When, in the Divine Office, one of the Fathers of the Church is commenting on a passage of Scripture, the first couple of lines of the text are quoted, and then the words 'Et Reliqua' are added. 'And the Rest' - the reader understands that the whole passage is to commented upon.
That's what this is - And the Rest - What's Left! I only have a few more photos to show; and then, mes amis, le fin!
There are two points of interest in this photo - the beautiful Eagle and the Paschal Candle. In my day, the Eagle was the place where Mr (Father ) Hollis stood on a small platform to conduct the choir and the whole College during High Mass and Vespers or Compline. The choir was seated in the benches to either side of the Eagle: tenors and sopranos to the right and basses and altos to the left; the choir of course sang four-part music. The College sang Gregorian chant; Mr Hollis took two practices a week, on a Tuesday and a Thursday, to prepare for the coming Sunday's High Mass and Vespers, and also, of course, for any special forthcoming events.

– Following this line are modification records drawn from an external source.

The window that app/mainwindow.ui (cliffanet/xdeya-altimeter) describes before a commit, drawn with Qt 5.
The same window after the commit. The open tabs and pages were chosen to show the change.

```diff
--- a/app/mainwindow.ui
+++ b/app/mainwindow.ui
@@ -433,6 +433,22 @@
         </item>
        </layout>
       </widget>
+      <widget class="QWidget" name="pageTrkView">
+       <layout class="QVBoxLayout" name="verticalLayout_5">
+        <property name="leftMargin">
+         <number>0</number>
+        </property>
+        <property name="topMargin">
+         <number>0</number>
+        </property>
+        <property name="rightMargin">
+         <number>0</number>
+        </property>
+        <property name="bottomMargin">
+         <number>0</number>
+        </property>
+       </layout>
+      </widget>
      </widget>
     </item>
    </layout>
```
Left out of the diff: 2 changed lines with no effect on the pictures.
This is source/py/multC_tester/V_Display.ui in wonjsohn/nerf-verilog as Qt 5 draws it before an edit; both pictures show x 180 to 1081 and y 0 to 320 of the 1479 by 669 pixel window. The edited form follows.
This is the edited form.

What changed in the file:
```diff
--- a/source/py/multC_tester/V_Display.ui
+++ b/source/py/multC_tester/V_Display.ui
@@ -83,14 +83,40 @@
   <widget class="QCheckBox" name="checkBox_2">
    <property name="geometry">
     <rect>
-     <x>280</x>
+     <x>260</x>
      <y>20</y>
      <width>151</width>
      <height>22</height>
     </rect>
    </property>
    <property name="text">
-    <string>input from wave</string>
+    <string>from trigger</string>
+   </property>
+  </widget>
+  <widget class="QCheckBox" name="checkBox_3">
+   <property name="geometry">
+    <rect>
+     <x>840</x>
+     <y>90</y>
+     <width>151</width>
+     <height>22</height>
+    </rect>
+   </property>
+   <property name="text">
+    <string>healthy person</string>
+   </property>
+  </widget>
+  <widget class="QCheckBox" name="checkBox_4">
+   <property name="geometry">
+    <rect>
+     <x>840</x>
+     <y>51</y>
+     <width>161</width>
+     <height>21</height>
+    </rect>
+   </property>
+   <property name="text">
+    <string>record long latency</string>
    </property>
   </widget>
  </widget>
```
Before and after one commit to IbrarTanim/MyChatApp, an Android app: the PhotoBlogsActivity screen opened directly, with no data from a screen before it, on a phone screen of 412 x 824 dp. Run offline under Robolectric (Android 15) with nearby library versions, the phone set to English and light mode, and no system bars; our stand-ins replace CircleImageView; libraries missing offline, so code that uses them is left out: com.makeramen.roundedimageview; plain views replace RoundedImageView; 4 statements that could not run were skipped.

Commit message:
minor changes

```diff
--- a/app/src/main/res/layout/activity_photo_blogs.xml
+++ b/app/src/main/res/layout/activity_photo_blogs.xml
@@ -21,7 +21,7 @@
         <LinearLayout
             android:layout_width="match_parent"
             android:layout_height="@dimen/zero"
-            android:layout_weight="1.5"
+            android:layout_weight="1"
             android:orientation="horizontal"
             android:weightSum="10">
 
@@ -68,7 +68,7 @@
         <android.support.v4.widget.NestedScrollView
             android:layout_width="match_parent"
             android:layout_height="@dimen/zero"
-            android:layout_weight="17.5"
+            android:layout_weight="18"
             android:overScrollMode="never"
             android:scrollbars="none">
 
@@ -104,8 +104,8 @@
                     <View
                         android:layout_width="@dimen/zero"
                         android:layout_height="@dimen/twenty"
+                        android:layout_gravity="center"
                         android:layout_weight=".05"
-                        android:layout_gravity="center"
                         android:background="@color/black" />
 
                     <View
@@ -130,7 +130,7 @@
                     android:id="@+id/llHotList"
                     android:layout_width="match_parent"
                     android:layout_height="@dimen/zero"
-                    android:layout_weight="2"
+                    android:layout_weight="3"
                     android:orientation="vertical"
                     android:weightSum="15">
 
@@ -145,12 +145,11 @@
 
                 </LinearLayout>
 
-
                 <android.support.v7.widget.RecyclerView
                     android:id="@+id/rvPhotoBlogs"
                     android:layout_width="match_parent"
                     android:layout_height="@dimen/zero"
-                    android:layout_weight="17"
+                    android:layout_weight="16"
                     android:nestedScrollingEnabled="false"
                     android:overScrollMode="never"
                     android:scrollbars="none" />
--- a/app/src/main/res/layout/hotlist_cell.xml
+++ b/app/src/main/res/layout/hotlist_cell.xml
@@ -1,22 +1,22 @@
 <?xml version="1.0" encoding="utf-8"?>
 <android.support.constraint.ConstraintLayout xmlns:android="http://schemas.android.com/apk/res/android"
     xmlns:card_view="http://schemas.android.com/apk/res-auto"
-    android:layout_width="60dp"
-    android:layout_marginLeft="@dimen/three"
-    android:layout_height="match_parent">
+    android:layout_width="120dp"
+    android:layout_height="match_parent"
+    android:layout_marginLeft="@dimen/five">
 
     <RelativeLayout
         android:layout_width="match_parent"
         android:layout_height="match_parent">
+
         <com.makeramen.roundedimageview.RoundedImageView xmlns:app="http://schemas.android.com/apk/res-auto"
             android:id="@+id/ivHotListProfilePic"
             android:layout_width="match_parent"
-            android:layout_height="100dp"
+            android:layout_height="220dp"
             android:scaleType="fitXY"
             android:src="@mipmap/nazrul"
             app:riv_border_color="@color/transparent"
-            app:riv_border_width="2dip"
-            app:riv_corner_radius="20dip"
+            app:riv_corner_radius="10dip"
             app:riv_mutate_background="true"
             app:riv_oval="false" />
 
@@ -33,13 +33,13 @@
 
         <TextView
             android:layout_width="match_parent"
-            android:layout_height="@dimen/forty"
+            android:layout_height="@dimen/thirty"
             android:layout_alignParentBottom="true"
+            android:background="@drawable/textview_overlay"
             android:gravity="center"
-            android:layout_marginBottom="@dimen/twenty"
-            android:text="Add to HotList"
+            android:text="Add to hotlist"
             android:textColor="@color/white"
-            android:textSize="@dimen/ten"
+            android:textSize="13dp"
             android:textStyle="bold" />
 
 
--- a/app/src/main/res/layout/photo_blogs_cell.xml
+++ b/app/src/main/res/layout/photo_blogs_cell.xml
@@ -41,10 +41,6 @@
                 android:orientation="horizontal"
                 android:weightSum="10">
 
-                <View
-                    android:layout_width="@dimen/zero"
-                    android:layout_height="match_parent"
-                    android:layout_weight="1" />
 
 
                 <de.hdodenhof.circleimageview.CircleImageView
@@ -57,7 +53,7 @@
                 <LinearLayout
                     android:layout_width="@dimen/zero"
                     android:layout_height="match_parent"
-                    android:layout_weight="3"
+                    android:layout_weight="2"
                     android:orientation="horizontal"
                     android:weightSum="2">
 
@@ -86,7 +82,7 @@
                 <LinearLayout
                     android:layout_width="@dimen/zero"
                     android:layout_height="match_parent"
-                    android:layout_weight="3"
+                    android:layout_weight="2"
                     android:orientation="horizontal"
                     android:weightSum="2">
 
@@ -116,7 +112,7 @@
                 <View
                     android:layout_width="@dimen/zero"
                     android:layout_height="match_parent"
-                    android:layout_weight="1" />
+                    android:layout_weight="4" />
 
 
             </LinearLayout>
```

The Paschal Candle was always on the Gospel side of the sanctuary - what I particularly remember about this is that when it was first lit on Holy Saturday the priest who was acting as deacon and whose job it was to light the candle was always the largest, most rounded, professor in the College - Mr Tommy McGoldrick ('Hammurabi' to us students, because he taught us History beginning with the period of Ur of the Chaldees and its King Hammurabi). The only way to light the candle was for Hamma to climb a rickety-looking pair of step-ladders, clutching the bottom of his alb and vestments and completely dwarfing the steps, with us onlooking students hoping nothing would go amiss! You can believe that!
This is St Peter's Chair in the cloisters leading to St Cuthbert's Chapel; it used to be on the other side of the cloisters in my day, and students entering or leaving the chapel used to kiss the foot of the statue and wipe it with the sleeve of their jackets.
This is the old Ushaw Mill on the road that leads to the west side of the College; I cannot remember its history. All I can say is that it looked like this when I was in College and it hasn't changed in fifty years. Nearby there are a number of fairly modern houses which College servants live in.